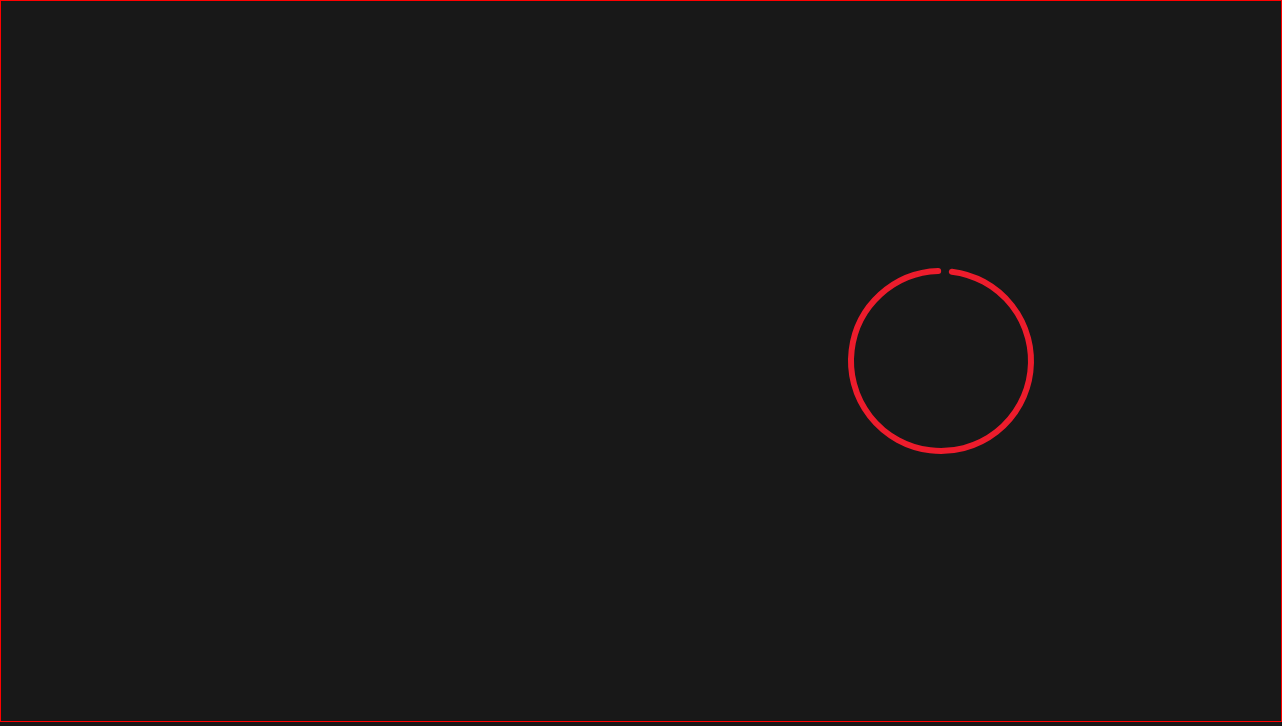
Repository: randy918/chris-canvas-52323
Page: index.html
An editor plug-in stored every save of this project. The page is shown before and after a run of saves, followed by the edit.
The browser window is 1280 px wide. The page is 1282 px wide, then 1280 px, then 1282 px, so the pictures cover 1282 px, including what lies to the right of the window. The pictures show the whole page.
The style sheet was rebuilt from its Sass, Less or Tailwind sources for each picture, by a compiler version that may differ from the author's.

Above is the page before, as saved 2023-05-26 18:14:56.

### index.html
<!DOCTYPE html>
<html lang="en">
	<head>
		<meta charset="UTF-8" />
		<meta http-equiv="X-UA-Compatible" content="IE=edge" />
		<meta
			name="viewport"
			content="width=device-width, initial-scale=1.0"
		/>
		<link
			rel="stylesheet"
			href="css/main.css"
			<script
			src="https://ajax.googleapis.com/ajax/libs/jquery/3.6.3/jquery.min.js"
			defer
		/>

		<title>Canvas Resize</title>
	</head>

	<body>
		<canvas></canvas>

		<script src="js/myfunctions.js"></script>
		<script src="js/canvas.js"></script>
	</body>
</html>

<!-- ca1f26ba6eb2ba4fb641257b39d3bea7 -->

### js/myfunctions.js
//todo   function r(min, max)  Random integers, can be just 'max'
//todo   function getTime()--works! it is 72519.1414 format
//todo   function getCompleteDate()
//todo   function getMinute()
//todo   function getHour()
//todo   function getHour00()
//todo   function get24Hour()
//todo   function get24Hour00()
//todo   function getDay()
//todo   function getDay00()
//todo   function getMonth()
//todo   function getMonth00()
//todo   function getYear()
//todo   function getYear00()
//todo   function t()    eternal timestamp long number
//todo   function placeText(myIdClass, text)   unsure if it works?
//todo   function placeText2(myIdClass, text)   unsure if it works?
//todo   function getText(myIdClass)....brings whole line incl. tags
//todo   function getInnerText(myIdClass)
//todo   function getOuterText(myIdClass)
//todo   function addClass(myIdClass, newClass)
//todo   function removeClass(myIdClass, removeClass)
//todo   function changeBackgroundColor(myIdClass, color)
//todo   function changeTypeColor(myIdClass, color)
//todo   function changeTypeSize(myIdClass, size)
//todo   function addCSSText(myIdClass, text)



function r(min, max) {
  // 2.0, accepts single value for 1-x
  if (max === undefined) {
    max = min;
    min = 1;
  }
  const randomNumber = min - 1 + Math.ceil(Math.random() * (max + 1 - min));
  return randomNumber;
}
// may not be a real function
function getTime() {
  var today = new Date();
  var codeMonth = today.getMonth() + 1;
  var codeDay = today.getDate();
  if (codeDay < 10) {
    codeDay = "0" + codeDay;
  }
  var codeMinute = today.getMinutes();
  var codeHour = today.getHours();
  if (codeMinute < 10) {
    codeMinute = "0" + codeMinute;
  }
  if (codeHour < 10) {
    codeHour = "0" + codeHour;
  }
  var codeYear = today.getFullYear() - 2000;
  var dateTime =
    codeMonth + "" + codeDay + "" + codeYear + "." + codeHour + "" + codeMinute;
  // document.getElementById(`timeStamp`).innerHTML = dateTime;
  t = setTimeout(function () {
    getTime();
  }, 30000);
  return dateTime;
}

function getCompleteDate() {
  const today = new Date();
  return today;
}

function getMinute() {
  const today = new Date();
  const codeMinute = today.getMinutes();
  if (codeMinute < 10) {
    codeMinute = "0" + codeMinute;
  }
  return codeMinute;
}

function getMinute00() {
  const today = new Date();
  let codeMinute = today.getMinutes();
  if (codeMinute < 10) {
    codeMinute = "0" + codeMinute;
  }
  return codeMinute;
}

function getHour() {
  const today = new Date();
  let codeHour = today.getHours();
  if (codeHour > 12) {
    codeHour = codeHour - 12;
  }
  return codeHour;
}

function getAmPm() {
  let amPm = "am";
  const today = new Date();
  let codeHour = today.getHours();
  if (codeHour > 12) {
    amPm = "pm";
  }
  return amPm;
}

function getHour00() {
  const today = new Date();
  const codeHour = today.getHours();
  if (codeHour > 12) {
    codeHour = codeHour - 12;
  }
  if (codeHour < 10) {
    codeHour = "0" + codeHour;
  }
  return codeHour;
}

function get24Hour() {
  const today = new Date();
  const codeHour = today.getHours();
  return codeHour;
}

function get24Hour00() {
  const today = new Date();
  const codeHour = today.getHours();
  if (codeHour < 10) {
    codeHour = "0" + codeHour;
  }
  return codeHour;
}

function getDayVerbal() {
  const today = new Date();
  const codeDay = today.getDay() + 1;
  return theDay[codeDay];
}

function getDay00() {
  const today = new Date();
  const codeDay = today.getDate();
  if (codeDay < 10) {
    codeDay = "0" + codeDay;
  }
  return codeDay;
}

function getDay() {
  const today = new Date();
  const codeDay = today.getDate();
  return codeDay;
}

function getMonthVerbal() {
  const today = new Date();
  const codeMonth = today.getMonth() + 1;
  return theMonth[codeMonth];
}

function getMonth00() {
  const today = new Date();
  const codeMonth = today.getMonth() + 1;
  if (codeMonth < 10) {
    codeMonth = "0" + codeMonth;
  }
  return codeMonth;
}

function getMonth() {
  const today = new Date();
  const codeMonth = today.getMonth() + 1;
  return codeMonth;
}

function getYear00() {
  const today = new Date();
  const codeYear = today.getYear() - 100;
  if (codeYear < 10) {
    codeMYear = "0" + codeYear;
  }
  return codeYear;
}

function getYear() {
  const today = new Date();
  const codeYear = today.getYear() + 1900;
  return codeYear;
}

function t() {
  const now = new Date();
  eventTimestamp = now.getTime();
  // c(eventTimestamp);
  return eventTimestamp;
}
//    !  72419.1659 DOM MANIPULATION
//!
//!  placeText   element name, and text to put there--runs loosely?

function placeText(myIdClass, text) {
  const myElement = document.querySelector(myIdClass);
  myElement.innerText = text;
}
//    the function is longer than the original
// $(myIdClass).text(text)   <---works
function placeText2(myIdClass, text) {
  $(myIdClass).text(text);
}
function getText(myIdClass) {
  return document.querySelector(myIdClass);
}

function getInnerText(myIdClass) {
  return document.querySelector(myIdClass).innerHTML;
}

function getOuterText(myIdClass) {
  return document.querySelector(myIdClass).outerHTML;
}

function addClass(myIdClass, newClass) {
  document.querySelector(myIdClass).classList.add(newClass);
}

function removeClass(myIdClass, removeClass) {
  document.querySelector(myIdClass).classList.remove(removeClass);
}
// not sure what this one is for now
function containsClass(myIdClass, containsClass) {
  document.querySelector(myIdClass).classList.contains(containsClass);
}
// above, can switch and toggle  also  mmtuts YOUTUBE 29-31 USING JAVASCRIPT
function changeBackgroundColor(myId, color) {
  document.getElementById(myId).style.background = color;

  // document.querySelector(myIdClass).style.backgroundColor = color;
}

function changeTypeColor(myIdClass, color) {
  document.querySelector(myIdClass).style.color = color;
}

function changeTypeSize(myIdClass, size) {
  document.querySelector(myIdClass).style.fontSize = size;
}

function addCSSText(myIdClass, text) {
  document.querySelector(myIdClass).style.cssText = text;
}

//!  72519.1714    Common Basic VARIABLE ARRAYS
var theDay = new Array(
  "Zero",
  "Sunday",
  "Monday",
  "Tuesday",
  "Wednesday",
  "Thursday",
  "Friday",
  "Saturday"
);
var theDayMin3 = new Array(
  "Zero",
  "Sun.",
  "Mon.",
  "Tues.",
  "Wed.",
  "Thurs.",
  "Fri.",
  "Sat."
);
var theDayMin2 = new Array("Zero", "S", "M", "Tu", "W", "Th", "F", "S");
var theDayMin1 = new Array("Zero", "S", "M", "T", "W", "T", "F", "S");
var theMonth = new Array(
  "Zero",
  "January",
  "February",
  "March",
  "April",
  "May",
  "June",
  "July",
  "August",
  "September",
  "October",
  "November",
  "December"
);
var theMonthMin = new Array(
  "Zero",
  "Jan.",
  "Feb.",
  "Mar.",
  "Apr.",
  "May",
  "June",
  "July",
  "Aug.",
  "Sept.",
  "Oct.",
  "Nov.",
  "Dec."
);

function showDateTimeFormat() {
  const today = new Date();
  const formattedDate = new Intl.DateTimeFormat("en-US").format(today);
  const consoleFunctioningMessage = `
Console functioning: ${getDayVerbal()}, ${getMonthVerbal()} ${getDay()} at ${getHour()}:${getMinute00()}${getAmPm()}
  `;
  return consoleFunctioningMessage;
}
showDateTimeFormat();

console.log(`%c${showDateTimeFormat()}`, "font-size: 20px; color: gray");

//console.log("%cThis is a default font style", "color: blue; font-size: 20px");

### js/canvas.js
//!  121822.0826        FUNCTIONS

const init = function () {
	main();
};

window.onload = function () {
	init();
};

//!  123122.1839        MAIN================================================

const main = function () {
	//!  10123.1609  variables

	const canvas = document.querySelector("canvas");
	canvas.width = window.innerWidth;
	canvas.height = window.innerHeight;

	let defaultX = canvas.width / 2;
    let defaultY = canvas.height / 2;

    let dx = 1;


	const DEFAULTWIDTH = 200;
	const DEFAULTHEIGHT = 200;
	const DEFAULTSTROKEWIDTH = 6;

	let defaultWidth = DEFAULTWIDTH;
	let defaultHeight = DEFAULTHEIGHT;
	let defaultStrokeWidth = DEFAULTSTROKEWIDTH;

	const c = canvas.getContext("2d");

	//!  10123.1609 functions

	//!  10123.1609 LIBRARY

	const c_Animate = function () {
        requestAnimationFrame(c_Animate);
        c.clearRect(0, 0, innerWidth, innerHeight);

        c_Circle(defaultX, defaultY, 90);
        defaultX++


	};

	const c_Circle = function (
		defaultX,
		defaultY,
		size,
		defaultHeight
	) {
		c.beginPath();
		c.arc(defaultX, defaultY, size, -1.45, 1.49 * Math.PI);
		c.stroke();
	};

	const c_Fill = function (color, size) {
		c.fillStyle = color;
	};

	const c_Square = function (defaultX, defaultY, size) {
		c.beginPath();
		c.fillRect(
			defaultX - size / 2,
			defaultY - size / 2,
			size,
			size
		);
		c.stroke();
	};

	const c_Stroke = function (color, size) {
		c.strokeStyle = color;
		c.lineWidth = defaultStrokeWidth;
        c.lineCap = "round";

	};

	//!  10123.161 0  main body=========================================

	//line
	c_Stroke("#ed1c2c");
	c_Circle(defaultX, defaultY, 90);
	c_Fill("#05b500");
	c_Square(defaultX, defaultY, 90);
	c_Animate();
};

//!  123122.1839  END

### css/main.scss
$colors: (
    bg: rgba(55, 66, 76, 1),
    theGreen: rgba(0, 173, 43, 1),
    theRed: rgba(194, 47, 51, 1),
    theOrange: rgba(255, 103, 0, 1),
    theRodeoPink: #f1a1a4,
    theRodeoBlue: #7f86b0,
    theYellow: rgb(221, 172, 94),
    theGray: rgb(78, 92, 107),
    theBackground: rgba(241, 227, 214, 1),
    theDarkGray: rgba(43, 50, 56, 1),
    theBrown: rgba(101, 42, 36, 1),
    bitByBitRed: rgba(240, 44, 80, 1),
    bitByBitBlue: rgba(0, 79, 136, 1),
    bitByBitBlonde: rgba(241, 227, 214, 1),
    bbb2-TranquilSea: rgba(188, 199, 203, 1),
    bbb2-RedMyMind: rgba(143, 57, 56, 1),
    bbb2-SnowyPine: rgba(226, 223, 216, 1),
    bbb2-Basswood: rgba(188, 166, 142, 1),
    bbb2-CompassBlue: rgba(51, 66, 87, 1),
    f1: rgba(237, 28, 44, 1),
    f2: rgba(240, 87, 35, 1),
    f3: rgba(242, 203, 21, 1),
    f4: rgba(5, 181, 0, 1),
    f5: rgba(0, 29, 150, 1),
    f6: rgba(50, 50, 50, 1),
    f7: rgba(36, 36, 36, 1),
    f8: rgba(24, 24, 24, 1),
);

@function getColor($color-name) {
    @return map-get($colors, $color-name);
}

* {
    box-sizing: border-box;
    border: none;
}

body {
    color: getColor(bbb2-TranquilSea);
    background: getColor(f8);
    margin: 0;
}

h1 {
}

#inputValue {
    width: 40vw;
    font-size: 2vw;
    outline: none;
}

#search {
    color: beige;
    background-color: getColor(theDarkGray);
    outline: none;
    font-size: 2vw;
}

canvas {
    border: 1px solid red;
}

After the next 2 saves:
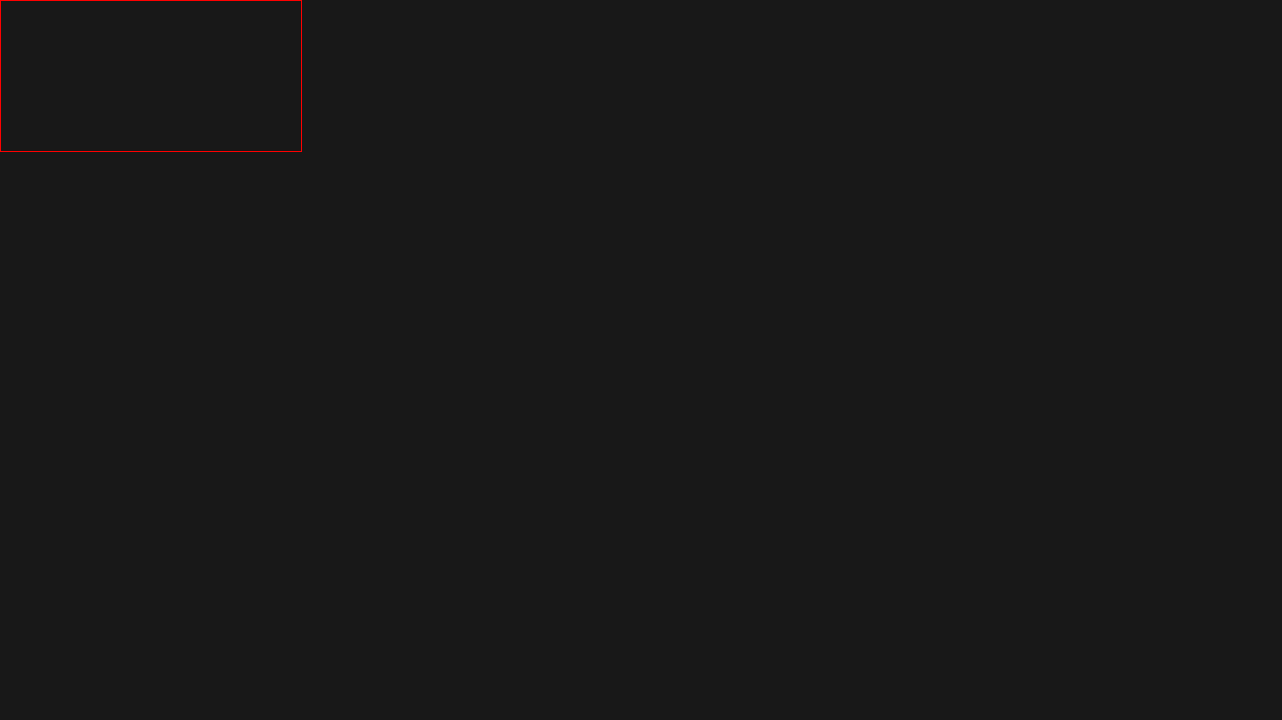
Console error: SyntaxError: Unexpected token '}'
The 2 saves are shown as one change because they came seconds apart.
The last was saved 23 s later.
--- a/js/canvas.js
+++ b/js/canvas.js
@@ -42,7 +42,7 @@
         c.clearRect(0, 0, innerWidth, innerHeight);
 
         c_Circle(defaultX, defaultY, 90);
-        defaultX++
+        defaultX =
 
 
 	};

After the 3 saves that followed:
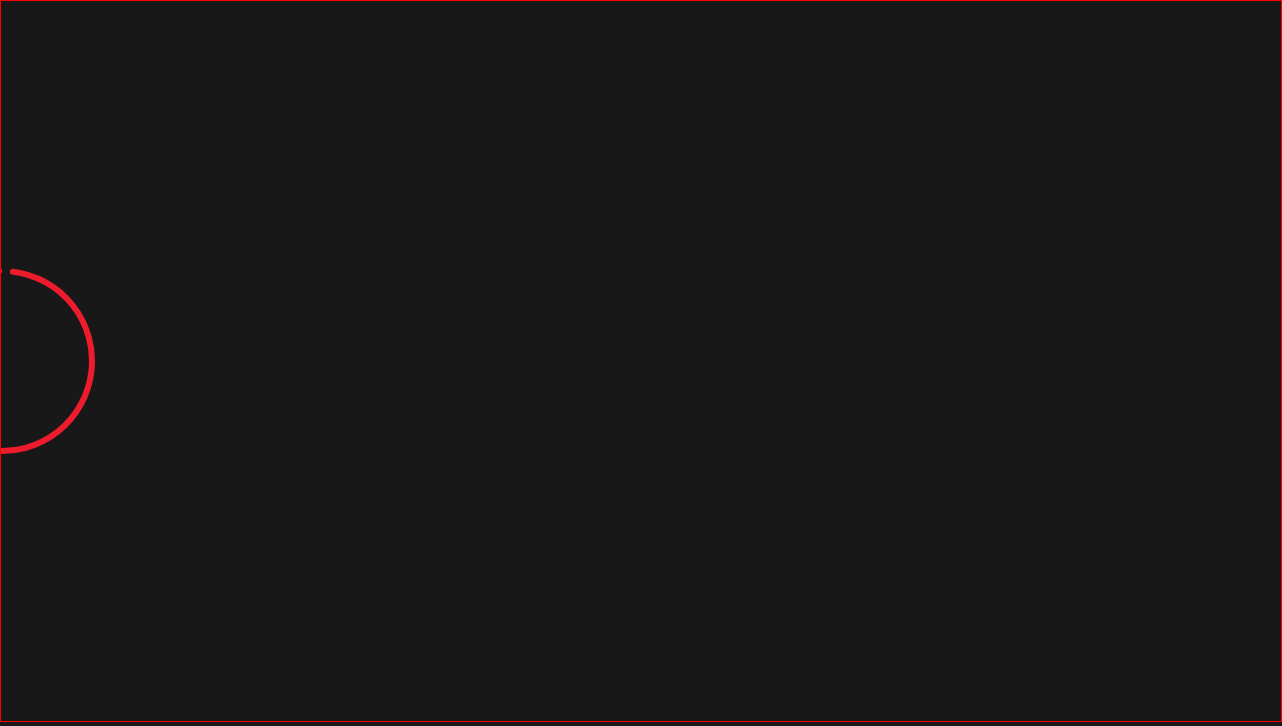
The error is gone.
The 3 saves are shown as one change because 1 left the picture as it was and some came seconds apart.
The last was saved 10 s later.
--- a/js/canvas.js
+++ b/js/canvas.js
@@ -42,7 +42,7 @@
         c.clearRect(0, 0, innerWidth, innerHeight);
 
         c_Circle(defaultX, defaultY, 90);
-        defaultX =
+        defaultX =+dx
 
 
 	};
═══
(Problem description) All lines that contain the word "defaultY" must be copied from the records above.

(Expected answer)
    let defaultY = canvas.height / 2;
        c_Circle(defaultX, defaultY, 90);
		defaultY,
		c.arc(defaultX, defaultY, size, -1.45, 1.49 * Math.PI);
	const c_Square = function (defaultX, defaultY, size) {
			defaultY - size / 2,
	c_Circle(defaultX, defaultY, 90);
	c_Square(defaultX, defaultY, 90);
         c_Circle(defaultX, defaultY, 90);
         c_Circle(defaultX, defaultY, 90);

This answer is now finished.